Colombia will close its borders before and during protest marches later this week to prevent foreigners from fomenting violence, the country's migration authority announced late Tuesday. The frontiers with Ecuador, Peru, Brazil and Venezuela will be closed until Friday morning. The government wants to "prevent foreigners from entering the national territory with the aim of disturbing the public order and security," said Christian Krueger Sarmiento, head of the migration authority.
President Ivan Duque's government is concerned that Colombia could see violence similar to that in Bolivia, Chile and Ecuador, where dozens of people have been killed in protests since last month. Duque has expressed concern that Venezuelan President Nicolas Maduro's government could send agitators to the rallies. Colombia has now refused entry to two Venezuelans and expelled nine, bringing to 24 the total number of Venezuelans who have been ordered to leave over the past weeks, the migration authority said.

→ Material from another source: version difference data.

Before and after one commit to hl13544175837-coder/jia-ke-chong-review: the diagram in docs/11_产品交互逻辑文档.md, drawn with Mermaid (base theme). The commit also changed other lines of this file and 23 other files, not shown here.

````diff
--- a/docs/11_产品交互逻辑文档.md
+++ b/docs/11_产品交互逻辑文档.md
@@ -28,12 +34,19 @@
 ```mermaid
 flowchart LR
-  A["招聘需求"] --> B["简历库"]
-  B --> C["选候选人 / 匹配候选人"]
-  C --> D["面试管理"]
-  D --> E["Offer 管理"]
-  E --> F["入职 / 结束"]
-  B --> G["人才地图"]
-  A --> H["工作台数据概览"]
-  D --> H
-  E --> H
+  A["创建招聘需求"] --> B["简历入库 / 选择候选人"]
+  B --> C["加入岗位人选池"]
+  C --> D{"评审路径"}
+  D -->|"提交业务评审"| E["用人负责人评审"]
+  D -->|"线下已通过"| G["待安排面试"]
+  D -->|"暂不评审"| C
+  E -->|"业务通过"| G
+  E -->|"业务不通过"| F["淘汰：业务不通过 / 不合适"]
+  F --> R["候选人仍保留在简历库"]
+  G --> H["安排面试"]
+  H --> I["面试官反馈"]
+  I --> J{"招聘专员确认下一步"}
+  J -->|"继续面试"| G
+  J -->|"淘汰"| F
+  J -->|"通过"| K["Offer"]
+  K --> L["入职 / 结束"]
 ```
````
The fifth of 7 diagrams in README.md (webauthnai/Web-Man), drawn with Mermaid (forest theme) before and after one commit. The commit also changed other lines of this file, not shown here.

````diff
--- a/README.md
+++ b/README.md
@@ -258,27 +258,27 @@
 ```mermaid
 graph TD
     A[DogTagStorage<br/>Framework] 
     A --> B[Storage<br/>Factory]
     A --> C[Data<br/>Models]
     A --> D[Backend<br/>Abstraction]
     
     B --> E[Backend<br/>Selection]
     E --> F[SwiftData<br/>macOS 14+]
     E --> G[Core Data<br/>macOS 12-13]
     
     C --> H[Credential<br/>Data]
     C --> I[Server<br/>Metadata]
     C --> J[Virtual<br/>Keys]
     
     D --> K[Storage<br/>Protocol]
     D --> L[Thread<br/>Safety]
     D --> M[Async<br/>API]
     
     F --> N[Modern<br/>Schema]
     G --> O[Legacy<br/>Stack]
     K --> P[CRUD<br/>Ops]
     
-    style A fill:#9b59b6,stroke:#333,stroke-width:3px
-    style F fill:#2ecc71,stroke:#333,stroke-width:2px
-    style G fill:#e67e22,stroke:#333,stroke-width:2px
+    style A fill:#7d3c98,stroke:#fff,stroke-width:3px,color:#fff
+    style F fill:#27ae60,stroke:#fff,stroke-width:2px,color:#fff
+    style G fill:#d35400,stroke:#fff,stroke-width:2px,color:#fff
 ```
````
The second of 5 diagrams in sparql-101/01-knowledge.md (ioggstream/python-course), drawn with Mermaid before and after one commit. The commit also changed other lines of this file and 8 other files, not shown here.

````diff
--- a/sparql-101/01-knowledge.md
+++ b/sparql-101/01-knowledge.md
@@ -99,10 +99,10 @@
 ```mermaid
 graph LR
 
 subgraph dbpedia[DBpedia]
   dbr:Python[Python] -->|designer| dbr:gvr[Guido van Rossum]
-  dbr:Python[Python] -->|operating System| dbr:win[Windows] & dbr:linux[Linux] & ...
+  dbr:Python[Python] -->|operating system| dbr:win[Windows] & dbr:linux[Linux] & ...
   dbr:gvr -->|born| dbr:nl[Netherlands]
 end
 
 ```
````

Trade unions and other groups have called nationwide marches to protest against pension and labor reforms allegedly planned by the government, universities' funding shortages and the killings of community leaders by armed groups. People planning to attend the protests also accuse the government of not fully implementing the 2016 peace deal with the guerrilla movement FARC. The government on Monday announced security measures including permission to governors and mayors to declare curfews in their areas. Colombia is on icy terms with Maduro after having recognized opposition leader Juan Guaido as Venezuela's interim president. Bogota also accuses Caracas of hosting Colombian armed groups.